The differential diagnosis of a painful monoarthritis is rather extensive. In contrast to children with septic arthritis (SA), children with transient synovitis appear well and are usually afebrile with just a mild limp. [10] The American College of Radiology has established guidelines for the assessment of a limping child. [11]

Differentiating septic arthritis from transient synovitis of the hip is particularly important given the need for urgent surgical intervention for the former condition. Kocher assessed children who underwent joint aspiration for suspected septic arthritis. Septic arthritis was defined as having a pathogen isolated and/or having > 50,000 WBC/mL in the synovial fluid; other children were defined as having transient synovitis.
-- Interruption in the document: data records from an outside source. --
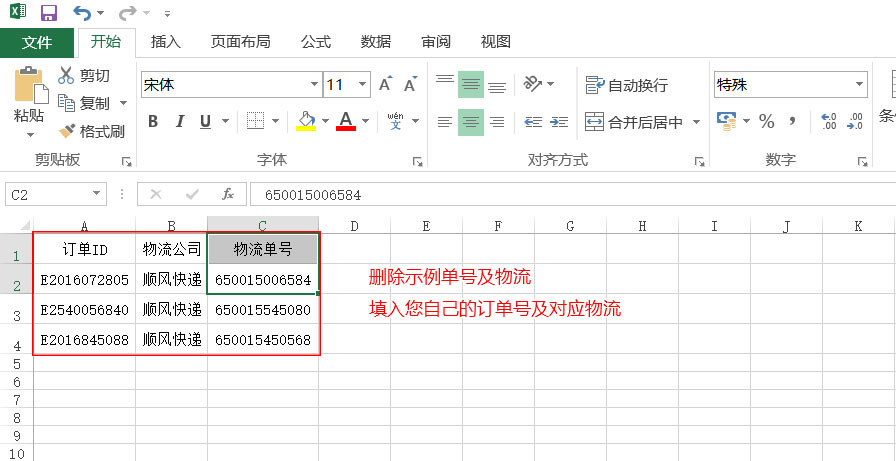
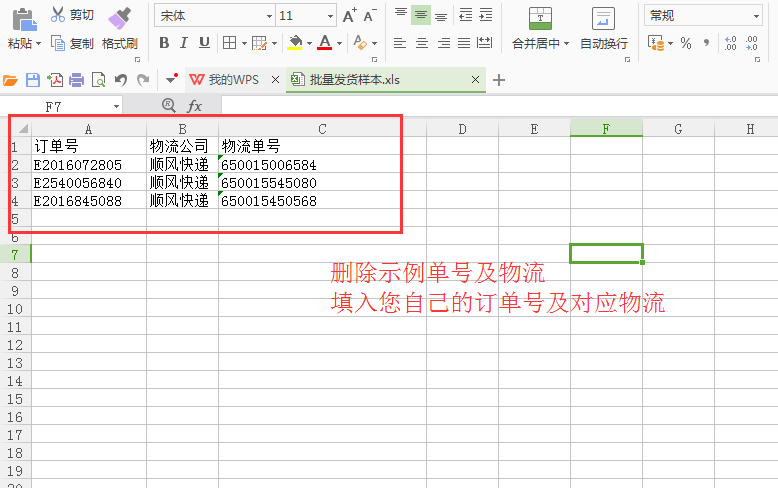
[修改]批量发货exl

Changed region(s): [[0.0, 0.0, 1.0, 1.0]]

diff --git a/Template/admin/new/Order/batchDelivery.html b/Template/admin/new/Order/batchDelivery.html
@@ -12,7 +12,7 @@
 <div class="g-mn1">
     <div class="g-mn1c">
         <include file="Public/breadcrumb" />
-        <div class="tip1">通过后台-订单-批量发货功能进行批量发货，操作批量发货需上传包含订单ID、物流公司、物流单号三个字段的csv文件。 </div>
+        <div class="tip1">通过后台-订单-批量发货功能进行批量发货，操作批量发货需上传包含订单号、物流公司、物流单号三个字段的csv文件。 </div>
         <div class="flow_box">
             <div class="flow">
                 <p><span>1</span>下载批量发货样本文件，用 excel 打开 批量发货样本.xls </p>
@@ -22,7 +22,7 @@
                 <br>
             </div>
             <div class="flow">
-                <p><span>2</span>在样本文件中将示例单号及物流删除，填入您自己的订单ID，以及对应发货的物流公司、物流单号 </p>
+                <p><span>2</span>在样本文件中将示例单号及物流删除，填入您自己的订单号，以及对应发货的物流公司、物流单号 </p>
 
 
                 <p><img src="__STATIC__/img/l1.jpg" width="896" height="461"></p>
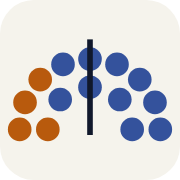
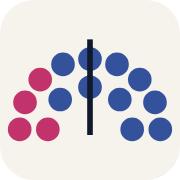
Rose for women, a female symbol in the hero
Women's seats, lines and the map ramp move from amber to rose; the
comparison country moves from plum to teal so it stays distinct.
Palettes pass the dataviz validator in light (#c2336b, #34529c,
#008a7e) and dark (#d85b8e, #7390dc, #1fa192). The hero carries a
large female symbol and 'women' in the question is set in rose. The
favicon's seats follow.

Changed region(s): [[0.0278, 0.3611, 0.3333, 0.8056]]

diff --git a/assets/css/wipeu.css b/assets/css/wipeu.css
@@ -1,5 +1,5 @@
 /* wipEU — "the chamber". Editorial serif (Newsreader) for display, Public Sans for UI and small text.
-   Paper and EU navy; women in a warm amber, men in a mid navy. Palettes validated with the dataviz
+   Paper and EU navy; women in rose, men in a mid navy, the comparison country in teal. Palettes validated with the dataviz
    skill's validate_palette.js (categorical, ordinal ramps) in both themes. */
 :root {
   color-scheme: light;
@@ -13,13 +13,13 @@
   --grid: #e0ddd2;
   --accent: #1d3c8f;         /* EU navy: links, focus, 9.0:1 */
   --accent-ink: #ffffff;     /* 10.0:1 on --accent */
-  --women: #b85a0d;          /* amber, 4.2:1 as a mark */
+  --women: #c2336b;          /* rose */
   --men: #34529c;            /* navy, 6.7:1 */
-  --cmp: #804699;            /* comparison country, plum */
+  --cmp: #008a7e;            /* comparison country, teal */
   --ref: #394257;            /* EU-27 reference line */
   --nodata: #dcd9cf;
-  --seq-0: #e09e62; --seq-1: #cc7f32; --seq-2: #b36300;
-  --seq-3: #944c00; --seq-4: #733900; --seq-5: #502900;
+  --seq-0: #eba3bd; --seq-1: #dc7699; --seq-2: #c74d7a;
+  --seq-3: #a8325e; --seq-4: #832147; --seq-5: #5c1231;
   --serif: "Newsreader", "Iowan Old Style", Georgia, serif;
   --sans: "Public Sans", system-ui, -apple-system, "Segoe UI", sans-serif;
   --gut: 24px;
@@ -31,10 +31,10 @@
     --bg: #0f1424; --bg-2: #182036; --ink: #eef0f6; --ink-2: #c4cad8; --muted: #9aa3b8;
     --rule: #2c3550; --rule-strong: #c4cad8; --grid: #1f2740;
     --accent: #a9bdf5; --accent-ink: #0f1424;
-    --women: #d9782b; --men: #7390dc; --cmp: #b078c9; --ref: #c4cad8;
+    --women: #d85b8e; --men: #7390dc; --cmp: #1fa192; --ref: #c4cad8;
     --nodata: #232b42;
-    --seq-0: #6f451c; --seq-1: #935714; --seq-2: #b66c18;
-    --seq-3: #d2863a; --seq-4: #e7a468; --seq-5: #f6c49a;
+    --seq-0: #5c1231; --seq-1: #832147; --seq-2: #a8325e;
+    --seq-3: #c74d7a; --seq-4: #dc7699; --seq-5: #f0b3c8;
   }
 }
 :root[data-theme="dark"] {
@@ -42,10 +42,10 @@
   --bg: #0f1424; --bg-2: #182036; --ink: #eef0f6; --ink-2: #c4cad8; --muted: #9aa3b8;
   --rule: #2c3550; --rule-strong: #c4cad8; --grid: #1f2740;
   --accent: #a9bdf5; --accent-ink: #0f1424;
-  --women: #d9782b; --men: #7390dc; --cmp: #b078c9; --ref: #c4cad8;
+  --women: #d85b8e; --men: #7390dc; --cmp: #1fa192; --ref: #c4cad8;
   --nodata: #232b42;
-  --seq-0: #6f451c; --seq-1: #935714; --seq-2: #b66c18;
-  --seq-3: #d2863a; --seq-4: #e7a468; --seq-5: #f6c49a;
+  --seq-0: #5c1231; --seq-1: #832147; --seq-2: #a8325e;
+  --seq-3: #c74d7a; --seq-4: #dc7699; --seq-5: #f0b3c8;
 }
 
 *, *::before, *::after { box-sizing: border-box; }
@@ -90,7 +90,12 @@ section[id], [id="method-calc"], [id="documentation"] { scroll-margin-top: 64px;
 .theme input:focus-visible + span { outline: 2px solid var(--accent); outline-offset: -4px; }
 
 /* ---------- Hero ---------- */
-.hero { padding-top: clamp(32px, 4.5vw, 64px); padding-bottom: 0; }
+.hero { position: relative; padding-top: clamp(32px, 4.5vw, 64px); padding-bottom: 0; }
+.hero > :not(.hero__sym) { position: relative; z-index: 1; }
+.hero__sym { position: absolute; right: 0; top: clamp(8px, 2vw, 32px); width: clamp(110px, 20vw, 300px); height: auto; color: var(--women); opacity: 0.9; pointer-events: none; }
+.hero h1 .w { color: var(--women); }
+@media (max-width: 720px) { .hero__sym { position: static; display: block; width: 96px; margin-bottom: 20px; } }
+@media (min-width: 721px) { .hero h1, .hero .eyebrow, .hero__sub { padding-right: clamp(130px, 22vw, 330px); } }
 .eyebrow { font-size: 13px; letter-spacing: 0.05em; text-transform: uppercase; color: var(--muted); margin-bottom: 16px; }
 .hero h1 {
   font: 450 clamp(2.1rem, 1rem + 3.3vw, 4.1rem)/1.04 var(--serif); letter-spacing: -0.018em;

diff --git a/index.html b/index.html
@@ -50,8 +50,9 @@
 
   <!-- Opening -->
   <section class="hero wrap" aria-labelledby="rq">
+    <svg class="hero__sym" viewBox="0 0 120 170" aria-hidden="true" focusable="false"><circle cx="60" cy="56" r="40" fill="none" stroke="currentColor" stroke-width="14"/><path d="M60 96 V160 M32 132 H88" fill="none" stroke="currentColor" stroke-width="14" stroke-linecap="square"/></svg>
     <p class="eyebrow">Women in Power and Decision-Making in the EU &middot; an open data project, 2023/24</p>
-    <h1 id="rq">How do the levels of representation of women in different decision-making positions correlate within the European Union?</h1>
+    <h1 id="rq">How do the levels of representation of <span class="w">women</span> in different decision-making positions correlate within the European Union?</h1>
     <p class="hero__sub">Is there a discernible pattern or trend in the relationships between women occupying various roles, and how have these correlations evolved over time?</p>
   </section>
 
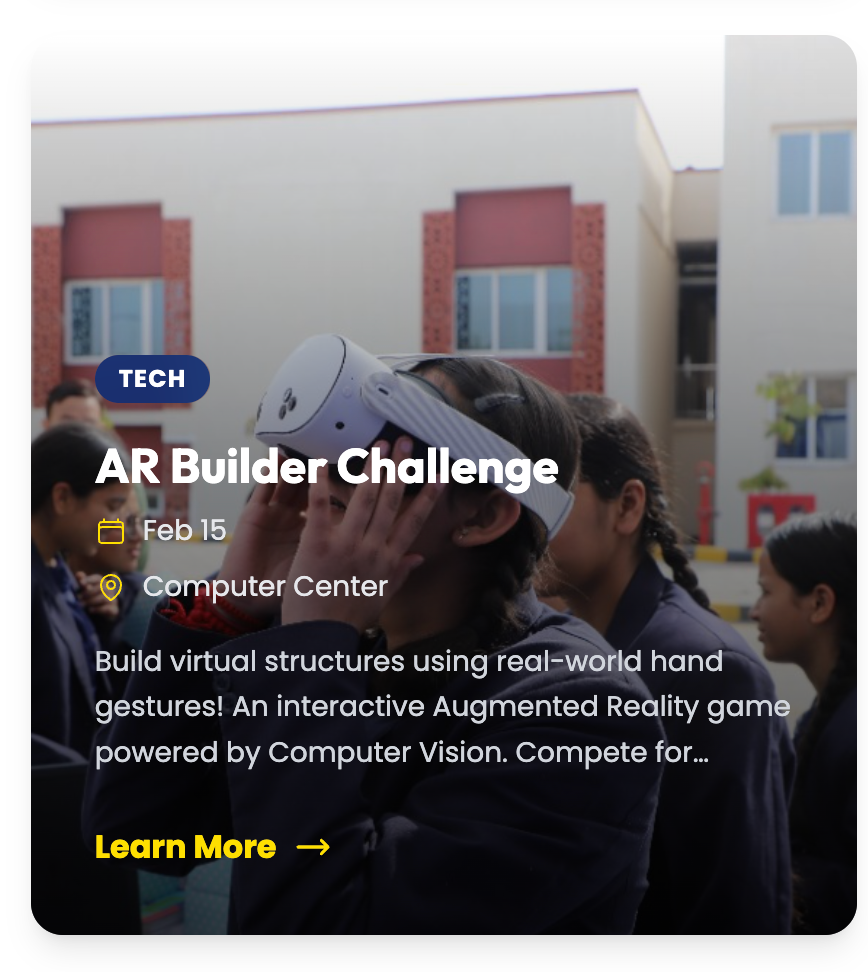
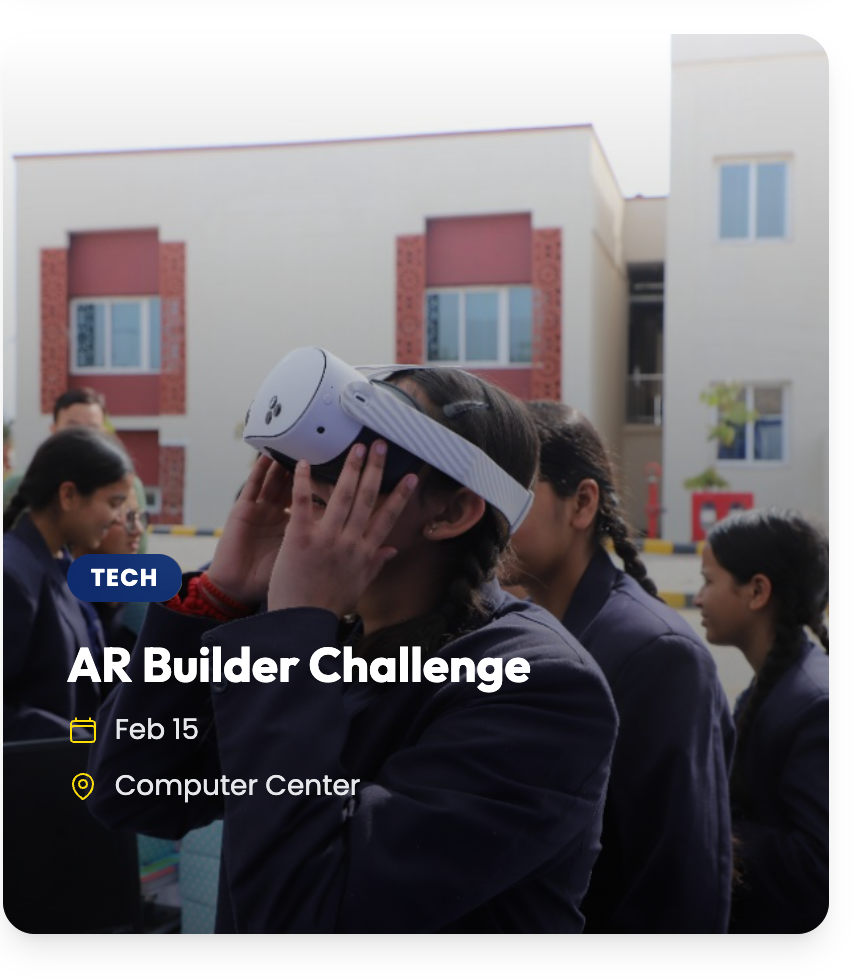
improved the event highlight section

diff --git a/src/components/Events.tsx b/src/components/Events.tsx
@@ -62,41 +62,45 @@ export default function Events() {
                             <div className="absolute inset-0 bg-gradient-to-t from-black/90 via-black/50 to-transparent opacity-60 transition-opacity duration-500 group-hover:opacity-80"></div>
 
                             {/* Content */}
-                            <div className="absolute bottom-0 left-0 right-0 p-8 text-white transition-transform duration-500 translate-y-[100px] group-hover:translate-y-0">
-
-                                <div className="mb-4 flex items-center gap-3">
-                                    <span className={`rounded-full px-3 py-1 text-xs font-bold uppercase tracking-wider backdrop-blur-md ${event.category === 'Arts' ? 'bg-brics-green/80 text-white' :
+                            {/* Content */}
+                            <div className="absolute bottom-0 left-0 right-0 p-8 text-white z-20">
+                                <div className="transform transition-transform duration-500 group-hover:-translate-y-2">
+                                    <div className="mb-3 flex items-center gap-3">
+                                        <span className={`rounded-full px-3 py-1 text-xs font-bold uppercase tracking-wider backdrop-blur-md ${event.category === 'Arts' ? 'bg-brics-green/80 text-white' :
                                             event.category === 'Tech' ? 'bg-brics-blue/80 text-white' :
                                                 'bg-brics-yellow/80 text-black'
-                                        }`}>
-                                        {event.category}
-                                    </span>
-                                </div>
-
-                                <h3 className="mb-2 text-2xl font-bold leading-tight">
-                                    {event.title}
-                                </h3>
-
-                                <div className="mb-4 space-y-2 text-sm text-gray-200">
-                                    <div className="flex items-center gap-2">
-                                        <CalendarIcon className="h-4 w-4 text-brics-yellow" />
-                                        <span>{event.date}</span>
+                                            }`}>
+                                            {event.category}
+                                        </span>
                                     </div>
-                                    <div className="flex items-center gap-2">
-                                        <MapPinIcon className="h-4 w-4 text-brics-yellow" />
-                                        <span>{event.location}</span>
+
+                                    <h3 className="mb-2 text-2xl font-bold leading-tight drop-shadow-md">
+                                        {event.title}
+                                    </h3>
+
+                                    <div className="mb-4 space-y-2 text-sm text-gray-200 font-medium">
+                                        <div className="flex items-center gap-2">
+                                            <CalendarIcon className="h-4 w-4 text-brics-yellow" />
+                                            <span>{event.date}</span>
+                                        </div>
+                                        <div className="flex items-center gap-2">
+                                            <MapPinIcon className="h-4 w-4 text-brics-yellow" />
+                                            <span>{event.location}</span>
+                                        </div>
                                     </div>
-                                </div>
 
-                                <div className="opacity-0 transition-opacity duration-500 delay-100 group-hover:opacity-100">
-                                    <p className="mb-6 text-sm leading-relaxed text-gray-300 line-clamp-3">
-                                        {event.description}
-                                    </p>
+                                    <div className="grid grid-rows-[0fr] opacity-0 transition-all duration-500 group-hover:grid-rows-[1fr] group-hover:opacity-100">
+                                        <div className="overflow-hidden">
+                                            <p className="mb-6 text-sm leading-relaxed text-gray-300 line-clamp-3">
+                                                {event.description}
+                                            </p>
 
-                                    <span className="flex items-center gap-2 font-bold text-brics-yellow hover:gap-3 transition-all">
-                                        Learn More
-                                        <ArrowRightIcon className="h-4 w-4" />
-                                    </span>
+                                            <span className="flex items-center gap-2 font-bold text-brics-yellow hover:gap-3 transition-all cursor-pointer">
+                                                Learn More
+                                                <ArrowRightIcon className="h-4 w-4" />
+                                            </span>
+                                        </div>
+                                    </div>
                                 </div>
                             </div>
                         </Link>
Kocher identified four clinical and lab predictors that could discriminate between these 2 conditions: (1) inability to bear weight; (2) Peripheral WBC of greater than 12 × 109/L; (3) Sedimentation rate ≥ 40 mm/hr; and (4) Fever > 38.5°C. If all four predictors were present, there was a probability of septic arthritis of 99.6%; the probability was 93% if 3 predictors were present. [12] In a subsequent validation study, 3 predictors had a probability of 73%. [13]

In adolescents, a slipped capital femoral epiphysis may manifest as a painful hip, thigh, or knee. Most patients are afebrile and the onset of pain may be preceded by minor trauma.

Legg-Calve-Perthes disease, which is most common in boys, afflicts children aged 4-8 years. In contrast to SA, the pain is subacute, with a more indolent onset, and these children do not have fever.

One study demonstrated that children with SA were less likely to have knee involvement, a history of a tick bite, or a fever than were children with Lyme disease. [2] Additionally, median values of inflammatory markers were higher among those with SA; however, a large overlap was noted between the groups.

Aside from gonococcal arthritis or SA in the neonate, polyarthritis is not typically caused by bacteria in the joints. The differential for polyarthritis in children is broad and includes Lyme disease, acute rheumatic fever, serum sickness, Kawasaki disease, systemic lupus erythematosus, and Henoch-Schönlein purpura.

In a 2014 report from New Zealand, Mistry concluded that serological inflammatory markers and white cell count (WCC) on presentation differ significantly between children with acute rheumatic fever (ARF) and septic arthritis. Children with ARF displayed significantly higher erythrocyte sedimentation rate (ESR), higher serum C-reactive protein, and lower serum WCC than children with septic arthritis on presentation to hospital. [14]

A study by Horton et al found that only 35% of cases of C difficile infection-associated reactive arthritis were correctly diagnosed by treating health care professionals and that five affected children (19%) were treated for presumed culture-negative septic hip arthritis despite having prior postantibiotic diarrhea and/or other involved joints. [15]

Differential Diagnoses